Finally, cultures are dynamic. They shift, incrementally and constantly, in response to external and internal changes. So, trying to assess organizational culture is complicated by the reality that you are trying to hit a moving target. But it also opens the possibility that culture change can be managed as a continuous process rather than through big shifts (often in response to crises). Likewise, it highlights the idea that a stable “destination” may never — indeed should never — be reached. The culture of the organization should always be learning and developing.
In this first blog I will further introduce and use the Schneider Culture Model based on Schneider’s book “The Reengineering alternative: A plan for making your current culture work”. This model has been chosen because it leads to actionable plans.
What is a culture model? A culture model tells us about the values and norms within a group or company. It identifies what is important as well as how people approach each other end work together.
Schneider Culture Model
The Schneider Culture Model defines four distinct cultures:
- Collaboration culture is about working together;
- Control culture is about getting and keeping control;
- Competence culture is about being the best;
- Cultivation culture is about learning and growing with a sense of purpose
The diagram below summarizes the Schneider Culture Model. Each of the four cultures are depicted – one in each quadrant. Each of the four quadrants has:
- A name;
- A descriptive “quote” that characterize that quadrant;
- Some words that characterize that quadrant.
Please take a moment to read through this picture and get a sense of where your organization fits. Please click on the picture to make it bigger and remember that Organizational Culture means “How we do things around here to succeed!”
There are also two axis that indicate where the focus of an organization is:
- Horizontal: People Oriented (Personal) vs Company Oriented (Impersonal)
- Vertical: Reality Oriented (Actuality) vs Possibility Oriented (‘Future’)
This provides a way to see relationships between cultures. For example, Control culture is more compatible with Competence and Collaboration cultures than with Cultivation culture.
“All models are wrong, some are useful” – George Box, statistician
I’ve knonw this truth for years, therefore I developed a Cause and Effect model since I was not content any more with Birds’ Domino Model (which he derived from Heinrichs’) and the MORT (Management Oversight and Risk Tree) Model. Heinrich’s model ‘blamed’ the worker or his education, Bird blamed the Safety Management System and MORT blamed Top Management. My Filter tower model is wrong I know, and it has been very useful to understand the causes of the causes of the causes of Accidents.
Key points about culture
- Management guru Peter Drucker says “Culture… is singularly persistent… In fact, changing behavior works only if it is based on the existing ‘culture’”;
- “Culture eats Strategy for breakfast” is another quote most often attributed to Peter Drucker;
- In the Schneider Model, No one culture type is considered better than another;
- Depending on the type of work, one type of culture may be a better fit;
- Schneider suggests that most companies have a single dominant culture with elements from the other three culture quadrants;
- Departments, groups or even teams within a group may have different sub-cultures (e.g. maintenance vs operations);

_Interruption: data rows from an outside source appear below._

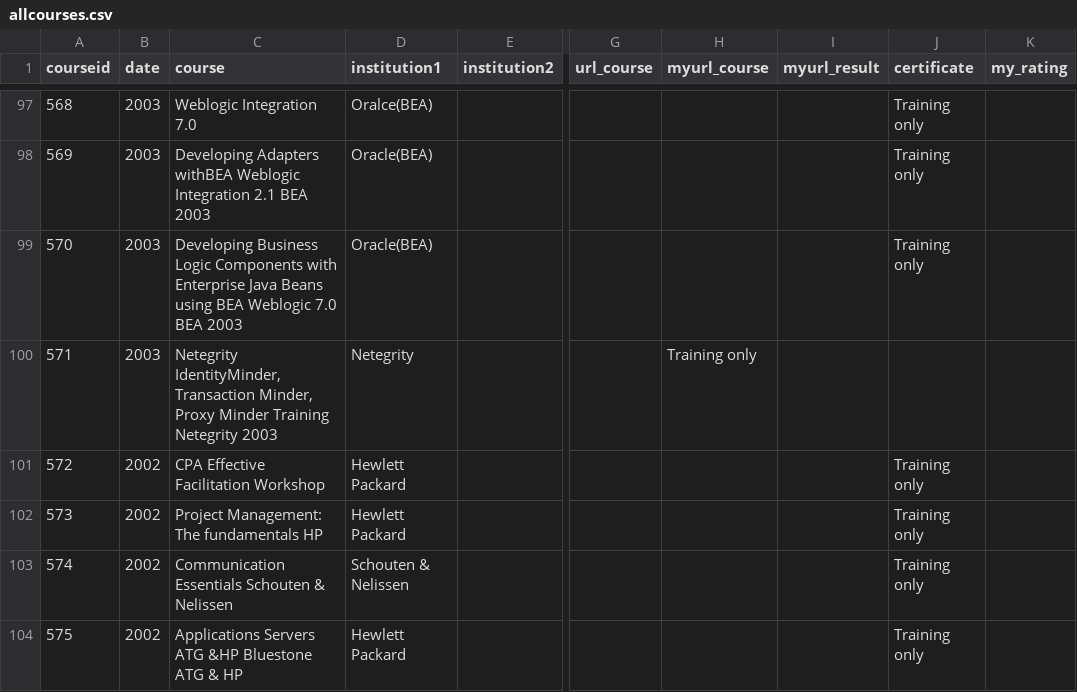
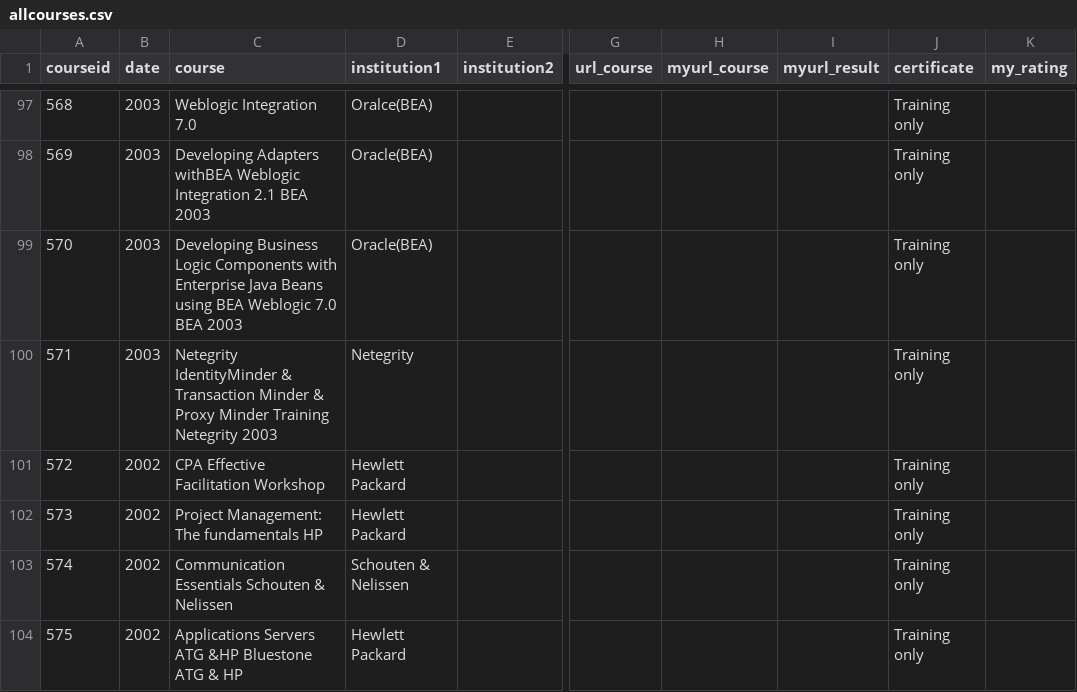
Before and after one commit to NilsKuhler/Blog, a CSV file: _data/courses/allcourses.csv, drawn as a sheet; only a part is shown, gaps mark what is left out; the diff names each change by its address in the sheet, - before the commit and + after, or states it on an @@ line.

Commit message:
Update allcourses.csv

```diff
--- a/_data/courses/allcourses.csv
+++ b/_data/courses/allcourses.csv
-C100 (course): Netegrity IdentityMinder,Transaction Minder, Proxy Minder…
+C100 (course): Netegrity IdentityMinder & Transaction Minder & Proxy Minder…
-H100 (myurl_course): Training only
+H100 (myurl_course): (empty)
-J100 (certificate): (empty)
+J100 (certificate): Training only
```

- Differences can lead to conflict.
How to make Culture Work
The starting point for making Culture work is understanding it. The book describes a survey that can be used to evaluate the organization’s culture: https://www.surveymonkey.com/s/VVNT5FB .
There are several suggestions for using cultural information to guide decision making:
- Evaluate key problems in the context of culture. Sometimes changes are needed to bring the actual culture into alignment with the needed culture (for the transformation who is critical)
- Sometimes the culture is too extreme, for instance too much collaboration without the necessary competence, and therefore elements from other cultures are needed to bring the organization into balance;
- Consider the possibility of creating interfaces and connectors to undo the mismatches between departments, groups or teams.